No. For example, if you take the entire business bankruptcy exam and pass it and then want to take the consumer exam, you would only need to complete the Consumer Sub-specialty Section of the exam (approximately 3 hours for 2 essay questions).
I am a consumer bankruptcy attorney with a high volume practice, and I rarely, if ever, handle DISPUTED bankruptcy cases. How do I meet the substantial involvement requirement of Rule 3.1.3 (a) which requires substantial participation in at least thirty adversary proceedings or contested cases?
A high percentage of adversary matters settle and such situations certainly count towards this requirement. Looking at the range of matters covered by Federal Rules of Bankruptcy Procedure 7001 and 9014 many are standard issues that must be addressed by Motion, if not a Complaint, in many Chapter 13 proceedings. To name a few: reimbursement of fees, lien avoidance, extent of lien determination, exemptions, sale of property under 363, turnover of property, discharges, claim determination, Chapter 13 Plan confirmation, tax issues, payment terms, insurance issues, need to extend Chapter 13 Plan, dismissal of Plan, Plan modification, Plan priorities, and many others. Under any of these topics five matters may be listed. An attorney with a volume of cases may have to present fees to the Court under the review of the Chapter 13 Trustee, some lien perfection issues tend to crop up, as well as Plan modification if clients have a change in economic circumstances during the Plan period. It is not unusual to determine what aspects of a mortgage gets paid within and without a Plan which requires resolution of concerns raised formally or informally by the Chapter 13 Trustee.

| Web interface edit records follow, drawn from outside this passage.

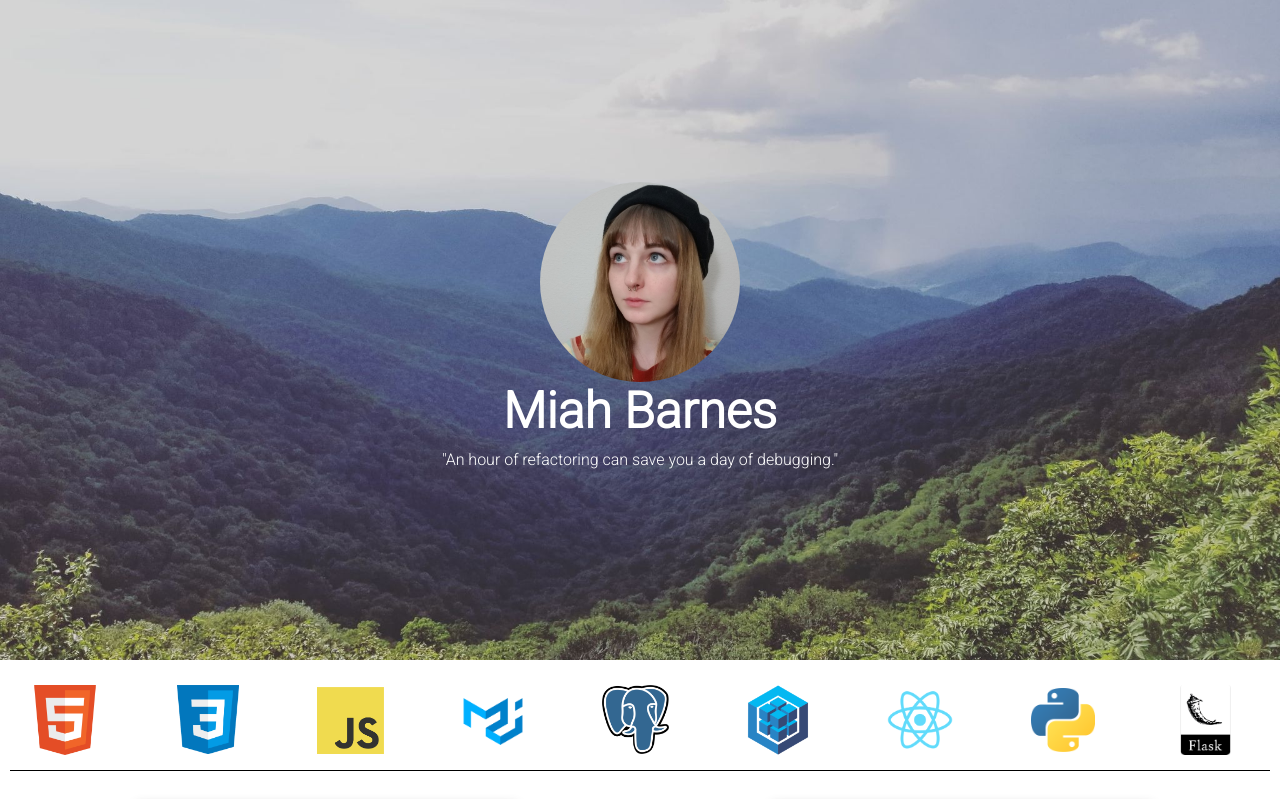
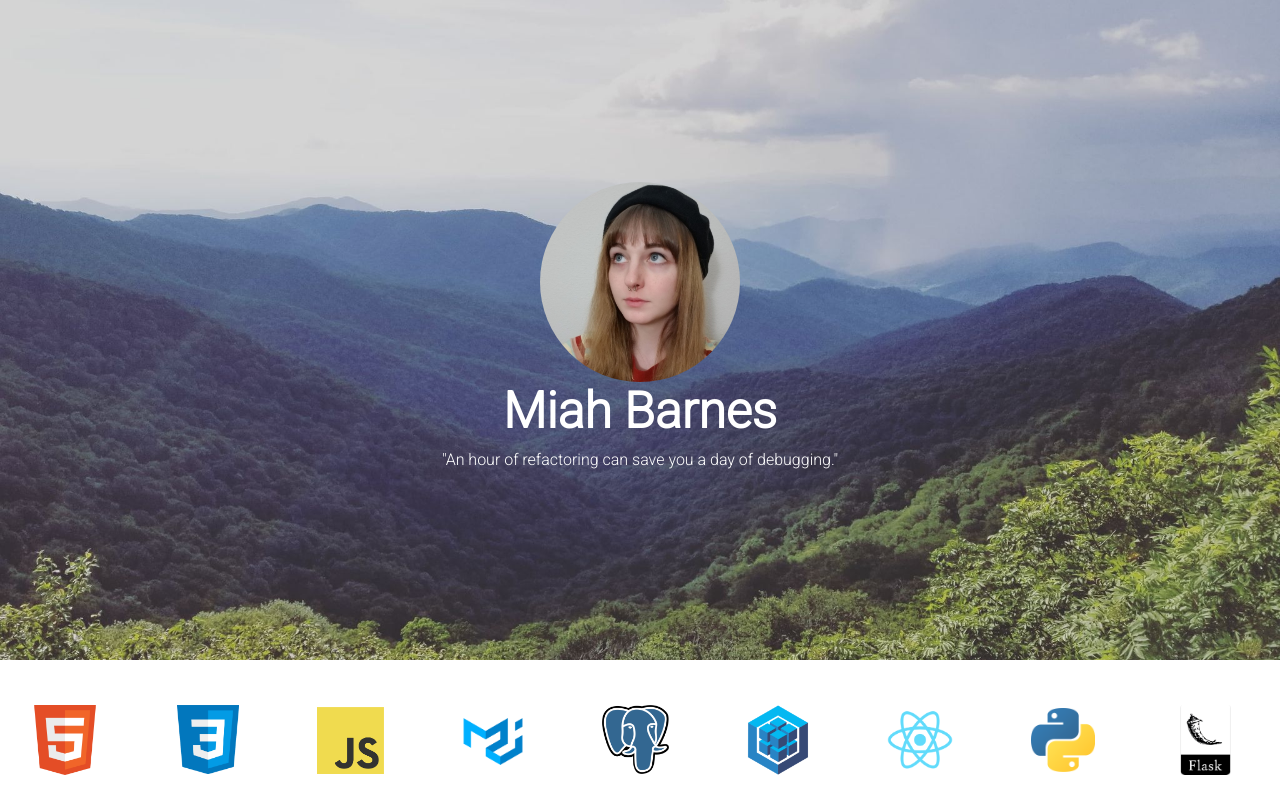
Before and after one commit to Momma-Memu/onionqueenmemu.github.io, a React (Create React App) app in the folder client/: page / in a window 1280 px wide. Shown: the top 799 px of the page. Built offline with nearby package versions, Linux system fonts and the light colour scheme.

Commit message:
fix icon space

```diff
--- a/client/src/styles/techbar.css
+++ b/client/src/styles/techbar.css
@@ -6,7 +6,7 @@
     display: flex;
     align-items: center;
     padding: 20px;
-    height: 60px;
+    height: 100px;
     overflow-x: auto;
     border-bottom: solid 1px black;
     margin: 10px;
```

Once I am certified, what will be required?
Each year, certified attorneys must return an Annual Statement and fee of $350 per specialty area ($50 discount provided for 2nd and 3rd specialties). By signing the Annual Statement, an attorney is verifying that they continue to meet the requirements for certification. If initially certified prior to September 1st, the new member will be required to complete the Annual Statement and pay the fee for the upcoming year, prior to December 31st. If initially certified after September 1st, the new member will be required to complete the Annual Statement only.
Every 5 years, a Recertification Application must be completed that requires submission of CLE hours and names of references. (Initial certification is valid for 4 years, but subsequent recertifications are valid for 5 years). The Recertification fee is $275 per specialty. Note that CLE hours are not submitted annually. There is no examination administered for Recertification.